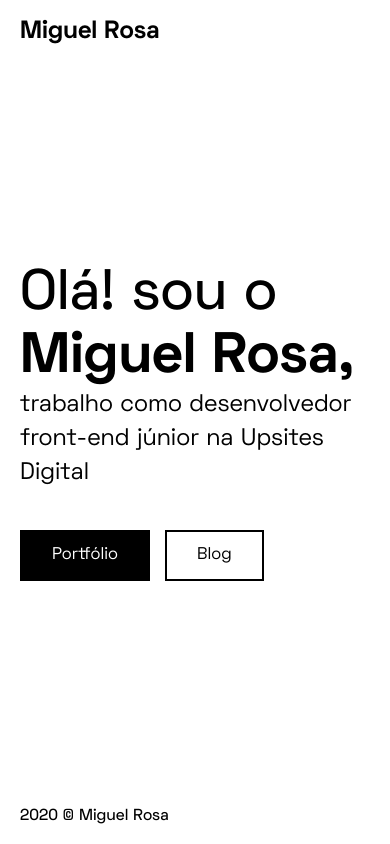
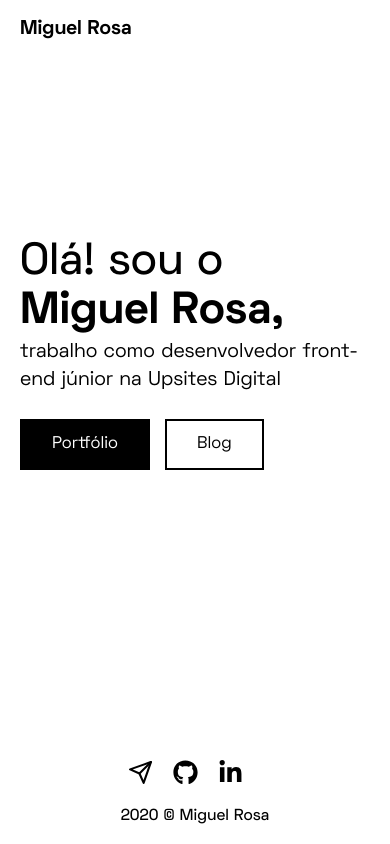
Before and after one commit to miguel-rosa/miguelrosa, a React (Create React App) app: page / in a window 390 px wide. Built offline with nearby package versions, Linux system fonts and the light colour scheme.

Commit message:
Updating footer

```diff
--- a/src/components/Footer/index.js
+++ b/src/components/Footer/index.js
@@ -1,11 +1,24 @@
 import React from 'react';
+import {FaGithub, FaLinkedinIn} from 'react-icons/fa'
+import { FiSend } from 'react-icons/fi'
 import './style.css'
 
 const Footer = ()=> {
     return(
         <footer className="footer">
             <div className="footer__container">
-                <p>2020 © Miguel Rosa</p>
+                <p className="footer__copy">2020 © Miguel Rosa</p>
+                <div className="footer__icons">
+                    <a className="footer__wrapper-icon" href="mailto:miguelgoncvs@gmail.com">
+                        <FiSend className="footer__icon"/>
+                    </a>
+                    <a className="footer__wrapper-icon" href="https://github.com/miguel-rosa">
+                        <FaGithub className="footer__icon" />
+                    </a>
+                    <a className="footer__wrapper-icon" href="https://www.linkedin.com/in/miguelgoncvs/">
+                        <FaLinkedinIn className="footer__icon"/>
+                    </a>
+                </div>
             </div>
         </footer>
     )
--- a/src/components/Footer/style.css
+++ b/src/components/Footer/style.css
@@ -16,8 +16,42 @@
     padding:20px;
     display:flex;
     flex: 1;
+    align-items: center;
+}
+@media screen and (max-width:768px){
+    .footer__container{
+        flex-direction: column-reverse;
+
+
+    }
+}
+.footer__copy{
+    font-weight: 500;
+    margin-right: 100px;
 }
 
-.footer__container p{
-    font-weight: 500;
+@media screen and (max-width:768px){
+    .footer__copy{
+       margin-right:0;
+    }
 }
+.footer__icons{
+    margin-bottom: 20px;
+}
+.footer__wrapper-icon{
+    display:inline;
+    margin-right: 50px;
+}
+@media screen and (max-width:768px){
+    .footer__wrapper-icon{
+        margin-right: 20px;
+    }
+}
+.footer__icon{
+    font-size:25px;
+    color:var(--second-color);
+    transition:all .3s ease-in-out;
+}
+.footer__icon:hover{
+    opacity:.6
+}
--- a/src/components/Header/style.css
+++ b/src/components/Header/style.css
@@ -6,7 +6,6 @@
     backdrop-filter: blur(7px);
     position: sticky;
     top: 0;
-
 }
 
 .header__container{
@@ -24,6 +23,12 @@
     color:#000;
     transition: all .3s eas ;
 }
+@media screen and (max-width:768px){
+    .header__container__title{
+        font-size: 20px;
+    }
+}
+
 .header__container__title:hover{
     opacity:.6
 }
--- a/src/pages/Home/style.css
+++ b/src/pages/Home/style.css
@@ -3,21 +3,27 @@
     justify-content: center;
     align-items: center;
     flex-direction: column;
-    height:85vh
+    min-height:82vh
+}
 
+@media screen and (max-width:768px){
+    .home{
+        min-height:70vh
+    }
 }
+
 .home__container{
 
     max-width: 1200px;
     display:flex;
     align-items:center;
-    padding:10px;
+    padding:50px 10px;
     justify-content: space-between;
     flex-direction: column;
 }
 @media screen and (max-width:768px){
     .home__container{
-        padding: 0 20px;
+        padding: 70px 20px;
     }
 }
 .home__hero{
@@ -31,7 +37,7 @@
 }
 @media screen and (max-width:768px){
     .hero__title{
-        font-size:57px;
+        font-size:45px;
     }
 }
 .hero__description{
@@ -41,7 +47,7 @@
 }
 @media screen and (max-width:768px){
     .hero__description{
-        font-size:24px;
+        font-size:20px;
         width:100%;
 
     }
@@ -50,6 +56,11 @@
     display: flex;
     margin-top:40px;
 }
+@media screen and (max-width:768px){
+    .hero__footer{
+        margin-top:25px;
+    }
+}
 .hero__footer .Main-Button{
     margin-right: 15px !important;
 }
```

---

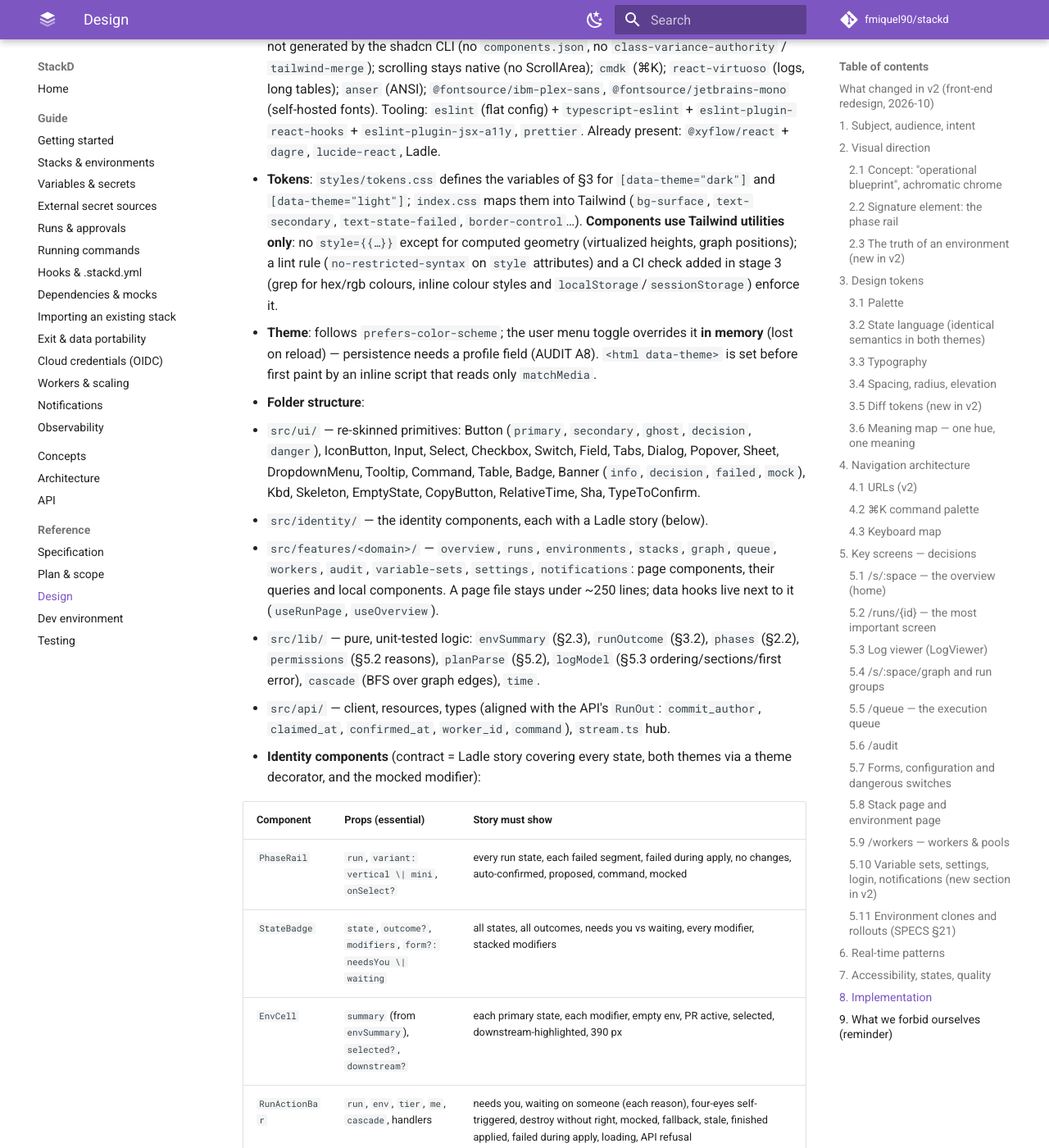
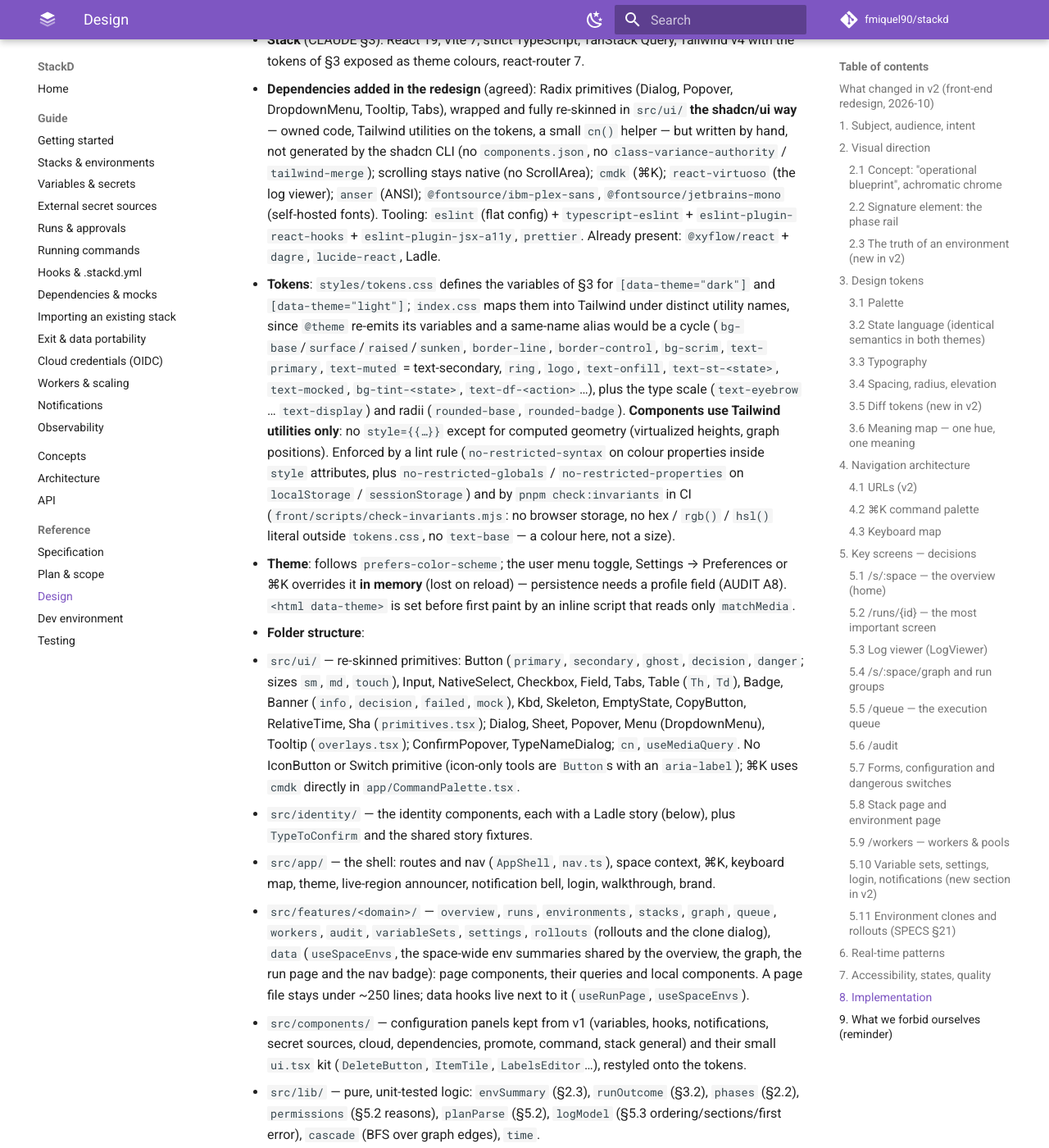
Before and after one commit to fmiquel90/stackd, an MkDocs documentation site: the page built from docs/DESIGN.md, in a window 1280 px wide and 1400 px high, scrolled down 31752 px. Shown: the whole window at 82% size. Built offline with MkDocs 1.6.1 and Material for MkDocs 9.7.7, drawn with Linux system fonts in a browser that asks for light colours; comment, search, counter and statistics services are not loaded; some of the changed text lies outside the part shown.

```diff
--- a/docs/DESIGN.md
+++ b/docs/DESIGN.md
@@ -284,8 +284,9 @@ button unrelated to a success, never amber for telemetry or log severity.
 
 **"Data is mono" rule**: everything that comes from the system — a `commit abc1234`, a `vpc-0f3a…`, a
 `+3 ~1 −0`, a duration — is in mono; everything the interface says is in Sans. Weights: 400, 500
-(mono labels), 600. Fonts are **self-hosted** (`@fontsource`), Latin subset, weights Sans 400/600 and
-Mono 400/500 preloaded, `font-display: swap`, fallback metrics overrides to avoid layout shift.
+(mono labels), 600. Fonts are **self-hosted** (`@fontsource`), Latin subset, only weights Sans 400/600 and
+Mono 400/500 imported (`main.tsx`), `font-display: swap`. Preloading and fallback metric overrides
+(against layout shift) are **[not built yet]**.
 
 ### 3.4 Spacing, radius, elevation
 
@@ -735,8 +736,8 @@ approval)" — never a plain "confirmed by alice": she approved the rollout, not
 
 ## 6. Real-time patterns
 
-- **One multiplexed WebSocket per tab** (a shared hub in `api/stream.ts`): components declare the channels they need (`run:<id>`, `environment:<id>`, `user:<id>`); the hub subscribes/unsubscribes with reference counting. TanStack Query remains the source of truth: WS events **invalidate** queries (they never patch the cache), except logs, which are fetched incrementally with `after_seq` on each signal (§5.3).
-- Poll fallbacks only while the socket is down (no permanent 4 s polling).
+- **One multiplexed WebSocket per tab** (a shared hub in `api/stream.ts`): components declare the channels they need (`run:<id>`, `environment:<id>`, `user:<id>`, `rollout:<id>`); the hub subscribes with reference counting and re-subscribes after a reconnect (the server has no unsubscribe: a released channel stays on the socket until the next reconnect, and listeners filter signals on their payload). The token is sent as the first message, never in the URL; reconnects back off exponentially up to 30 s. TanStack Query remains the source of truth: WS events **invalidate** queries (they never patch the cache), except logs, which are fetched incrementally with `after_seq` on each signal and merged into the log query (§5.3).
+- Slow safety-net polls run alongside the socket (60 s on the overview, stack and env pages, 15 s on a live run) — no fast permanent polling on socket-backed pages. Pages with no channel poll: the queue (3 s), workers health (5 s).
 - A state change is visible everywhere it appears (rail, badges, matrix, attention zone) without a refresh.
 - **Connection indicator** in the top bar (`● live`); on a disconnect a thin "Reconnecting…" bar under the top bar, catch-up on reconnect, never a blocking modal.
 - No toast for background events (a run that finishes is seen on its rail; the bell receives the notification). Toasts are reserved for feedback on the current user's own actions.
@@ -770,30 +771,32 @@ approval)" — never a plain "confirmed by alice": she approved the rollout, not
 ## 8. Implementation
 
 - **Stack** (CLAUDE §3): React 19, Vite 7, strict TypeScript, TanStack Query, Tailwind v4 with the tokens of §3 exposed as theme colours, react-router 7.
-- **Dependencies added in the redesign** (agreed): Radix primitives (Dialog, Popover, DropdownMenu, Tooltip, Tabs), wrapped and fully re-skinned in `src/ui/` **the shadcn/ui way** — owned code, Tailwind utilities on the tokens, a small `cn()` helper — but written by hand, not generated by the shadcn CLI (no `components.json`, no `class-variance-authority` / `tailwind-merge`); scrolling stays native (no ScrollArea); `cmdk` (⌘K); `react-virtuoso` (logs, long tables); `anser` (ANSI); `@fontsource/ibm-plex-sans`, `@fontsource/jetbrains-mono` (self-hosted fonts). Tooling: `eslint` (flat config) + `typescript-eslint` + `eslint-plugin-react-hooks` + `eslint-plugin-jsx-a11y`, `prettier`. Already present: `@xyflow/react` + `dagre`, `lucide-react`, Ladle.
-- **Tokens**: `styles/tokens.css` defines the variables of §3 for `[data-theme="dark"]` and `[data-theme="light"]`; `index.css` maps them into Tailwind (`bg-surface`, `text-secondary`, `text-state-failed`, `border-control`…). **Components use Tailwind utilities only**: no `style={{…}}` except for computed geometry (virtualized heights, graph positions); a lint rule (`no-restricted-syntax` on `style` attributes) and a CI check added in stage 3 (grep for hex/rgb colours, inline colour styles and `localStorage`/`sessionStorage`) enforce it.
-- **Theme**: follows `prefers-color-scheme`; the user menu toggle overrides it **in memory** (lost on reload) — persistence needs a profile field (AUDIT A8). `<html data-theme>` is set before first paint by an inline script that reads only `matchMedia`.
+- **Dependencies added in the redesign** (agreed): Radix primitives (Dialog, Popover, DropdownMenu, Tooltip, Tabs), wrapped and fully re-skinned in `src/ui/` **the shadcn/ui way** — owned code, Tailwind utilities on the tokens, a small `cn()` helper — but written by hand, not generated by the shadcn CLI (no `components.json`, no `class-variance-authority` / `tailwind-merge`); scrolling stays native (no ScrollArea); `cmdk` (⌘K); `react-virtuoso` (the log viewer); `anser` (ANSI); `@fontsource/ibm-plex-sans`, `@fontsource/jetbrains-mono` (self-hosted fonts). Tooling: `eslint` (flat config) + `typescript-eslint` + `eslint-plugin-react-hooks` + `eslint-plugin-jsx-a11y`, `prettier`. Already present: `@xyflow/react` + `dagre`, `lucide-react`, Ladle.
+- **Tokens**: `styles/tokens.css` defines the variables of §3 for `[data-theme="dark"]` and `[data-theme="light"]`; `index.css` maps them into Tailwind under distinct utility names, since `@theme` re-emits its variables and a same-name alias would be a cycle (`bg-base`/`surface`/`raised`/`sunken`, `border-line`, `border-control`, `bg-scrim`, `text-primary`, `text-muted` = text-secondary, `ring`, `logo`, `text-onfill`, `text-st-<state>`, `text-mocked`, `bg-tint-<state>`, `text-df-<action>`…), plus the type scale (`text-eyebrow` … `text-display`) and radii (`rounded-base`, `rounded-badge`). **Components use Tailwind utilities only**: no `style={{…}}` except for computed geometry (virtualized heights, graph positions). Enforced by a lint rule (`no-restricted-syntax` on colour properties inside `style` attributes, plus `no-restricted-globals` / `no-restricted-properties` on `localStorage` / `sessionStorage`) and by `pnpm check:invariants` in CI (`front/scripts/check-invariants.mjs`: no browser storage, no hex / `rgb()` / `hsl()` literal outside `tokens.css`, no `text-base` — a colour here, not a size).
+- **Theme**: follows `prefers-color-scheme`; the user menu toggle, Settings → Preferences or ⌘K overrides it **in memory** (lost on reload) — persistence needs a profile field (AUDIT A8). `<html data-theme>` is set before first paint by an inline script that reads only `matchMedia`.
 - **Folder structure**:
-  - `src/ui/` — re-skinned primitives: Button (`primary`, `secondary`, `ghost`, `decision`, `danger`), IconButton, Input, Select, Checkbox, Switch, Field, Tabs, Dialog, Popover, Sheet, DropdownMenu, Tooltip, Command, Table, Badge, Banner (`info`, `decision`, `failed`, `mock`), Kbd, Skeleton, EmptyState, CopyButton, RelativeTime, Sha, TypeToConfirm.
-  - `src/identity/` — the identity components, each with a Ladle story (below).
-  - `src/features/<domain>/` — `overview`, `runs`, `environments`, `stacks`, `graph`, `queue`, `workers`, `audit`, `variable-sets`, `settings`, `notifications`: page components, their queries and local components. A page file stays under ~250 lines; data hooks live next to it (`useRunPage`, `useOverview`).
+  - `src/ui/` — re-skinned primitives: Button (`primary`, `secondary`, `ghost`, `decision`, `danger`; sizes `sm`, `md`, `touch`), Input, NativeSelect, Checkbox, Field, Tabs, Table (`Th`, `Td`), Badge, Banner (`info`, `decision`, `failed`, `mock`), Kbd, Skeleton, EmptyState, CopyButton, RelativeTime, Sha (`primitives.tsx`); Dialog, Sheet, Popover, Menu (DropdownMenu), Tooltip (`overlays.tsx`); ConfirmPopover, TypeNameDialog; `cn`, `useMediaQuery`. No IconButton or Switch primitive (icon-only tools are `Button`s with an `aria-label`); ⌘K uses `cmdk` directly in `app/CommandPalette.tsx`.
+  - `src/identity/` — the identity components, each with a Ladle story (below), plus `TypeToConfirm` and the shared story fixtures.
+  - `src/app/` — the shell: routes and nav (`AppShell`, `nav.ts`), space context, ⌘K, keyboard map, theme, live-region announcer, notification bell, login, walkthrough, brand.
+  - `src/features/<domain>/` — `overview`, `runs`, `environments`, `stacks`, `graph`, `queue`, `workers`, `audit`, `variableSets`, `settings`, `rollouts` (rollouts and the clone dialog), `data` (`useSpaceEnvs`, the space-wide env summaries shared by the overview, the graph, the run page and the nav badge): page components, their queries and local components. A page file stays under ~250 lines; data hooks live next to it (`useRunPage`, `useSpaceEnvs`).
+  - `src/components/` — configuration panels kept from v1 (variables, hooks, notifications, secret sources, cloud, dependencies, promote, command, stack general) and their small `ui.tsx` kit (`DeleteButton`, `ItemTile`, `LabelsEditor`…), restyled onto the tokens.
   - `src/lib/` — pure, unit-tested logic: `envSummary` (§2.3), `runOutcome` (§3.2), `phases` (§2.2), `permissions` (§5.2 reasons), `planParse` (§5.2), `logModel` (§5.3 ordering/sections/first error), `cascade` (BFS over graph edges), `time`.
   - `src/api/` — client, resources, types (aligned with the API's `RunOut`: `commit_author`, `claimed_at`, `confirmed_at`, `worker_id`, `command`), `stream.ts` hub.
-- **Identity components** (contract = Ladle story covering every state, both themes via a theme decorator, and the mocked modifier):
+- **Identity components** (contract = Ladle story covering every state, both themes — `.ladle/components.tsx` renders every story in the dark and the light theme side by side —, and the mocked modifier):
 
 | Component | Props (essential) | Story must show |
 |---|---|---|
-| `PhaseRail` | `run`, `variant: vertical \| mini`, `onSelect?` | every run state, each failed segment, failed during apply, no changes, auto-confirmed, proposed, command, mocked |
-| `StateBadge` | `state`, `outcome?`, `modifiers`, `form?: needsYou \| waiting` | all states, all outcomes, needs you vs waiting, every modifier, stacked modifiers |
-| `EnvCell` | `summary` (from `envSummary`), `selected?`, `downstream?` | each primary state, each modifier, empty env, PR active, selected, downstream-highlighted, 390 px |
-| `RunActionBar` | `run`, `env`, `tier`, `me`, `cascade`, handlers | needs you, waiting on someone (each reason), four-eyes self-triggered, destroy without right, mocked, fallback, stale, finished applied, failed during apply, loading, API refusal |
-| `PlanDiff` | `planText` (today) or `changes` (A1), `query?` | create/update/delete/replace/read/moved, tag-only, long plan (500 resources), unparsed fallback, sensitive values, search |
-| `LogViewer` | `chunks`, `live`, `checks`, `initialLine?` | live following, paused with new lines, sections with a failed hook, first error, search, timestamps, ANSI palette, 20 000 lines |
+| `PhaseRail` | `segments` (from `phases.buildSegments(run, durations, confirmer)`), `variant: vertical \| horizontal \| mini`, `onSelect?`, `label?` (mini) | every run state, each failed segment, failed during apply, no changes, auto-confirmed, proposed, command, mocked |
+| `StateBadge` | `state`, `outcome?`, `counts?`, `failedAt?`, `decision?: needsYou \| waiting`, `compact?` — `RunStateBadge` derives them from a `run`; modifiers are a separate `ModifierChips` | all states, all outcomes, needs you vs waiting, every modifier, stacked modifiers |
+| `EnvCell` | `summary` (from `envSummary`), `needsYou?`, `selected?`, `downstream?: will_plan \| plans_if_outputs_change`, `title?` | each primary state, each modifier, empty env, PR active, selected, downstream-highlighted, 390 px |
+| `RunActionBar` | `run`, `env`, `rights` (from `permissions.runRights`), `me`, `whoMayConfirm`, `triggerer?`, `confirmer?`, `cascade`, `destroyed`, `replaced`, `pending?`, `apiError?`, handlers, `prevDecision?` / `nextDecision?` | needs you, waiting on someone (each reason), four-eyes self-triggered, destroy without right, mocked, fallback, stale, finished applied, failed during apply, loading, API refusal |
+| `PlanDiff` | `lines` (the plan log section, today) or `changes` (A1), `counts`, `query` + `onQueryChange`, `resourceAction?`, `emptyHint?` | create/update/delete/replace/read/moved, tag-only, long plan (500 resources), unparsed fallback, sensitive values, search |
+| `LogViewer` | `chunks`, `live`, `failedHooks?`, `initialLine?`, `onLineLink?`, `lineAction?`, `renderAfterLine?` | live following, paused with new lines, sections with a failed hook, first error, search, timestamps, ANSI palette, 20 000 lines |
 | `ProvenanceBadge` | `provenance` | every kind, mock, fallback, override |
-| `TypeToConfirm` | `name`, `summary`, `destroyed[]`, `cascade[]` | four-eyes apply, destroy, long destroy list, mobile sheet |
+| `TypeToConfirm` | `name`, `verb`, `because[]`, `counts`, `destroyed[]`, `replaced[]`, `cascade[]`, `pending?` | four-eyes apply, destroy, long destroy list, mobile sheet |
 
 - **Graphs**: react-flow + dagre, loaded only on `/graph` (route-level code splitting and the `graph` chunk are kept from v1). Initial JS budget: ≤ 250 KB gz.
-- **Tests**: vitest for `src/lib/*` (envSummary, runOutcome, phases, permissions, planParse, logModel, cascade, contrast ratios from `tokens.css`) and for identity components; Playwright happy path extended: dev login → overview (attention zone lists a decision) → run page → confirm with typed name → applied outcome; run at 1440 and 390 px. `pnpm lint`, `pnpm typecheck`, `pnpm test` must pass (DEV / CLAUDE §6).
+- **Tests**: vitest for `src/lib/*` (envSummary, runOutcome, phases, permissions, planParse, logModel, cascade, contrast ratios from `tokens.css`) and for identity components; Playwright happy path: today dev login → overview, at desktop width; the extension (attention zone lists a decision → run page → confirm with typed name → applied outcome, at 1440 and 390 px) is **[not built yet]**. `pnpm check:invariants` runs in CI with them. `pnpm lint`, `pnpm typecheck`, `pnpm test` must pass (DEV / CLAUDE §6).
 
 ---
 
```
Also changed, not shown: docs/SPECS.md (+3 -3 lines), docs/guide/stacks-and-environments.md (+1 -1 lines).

Work item ▸
Take from the listing above each line that contains the string "covering".

Solution for this exercise ▸
-- **Identity components** (contract = Ladle story covering every state, both themes via a theme decorator, and the mocked modifier):
+- **Identity components** (contract = Ladle story covering every state, both themes — `.ladle/components.tsx` renders every story in the dark and the light theme side by side —, and the mocked modifier):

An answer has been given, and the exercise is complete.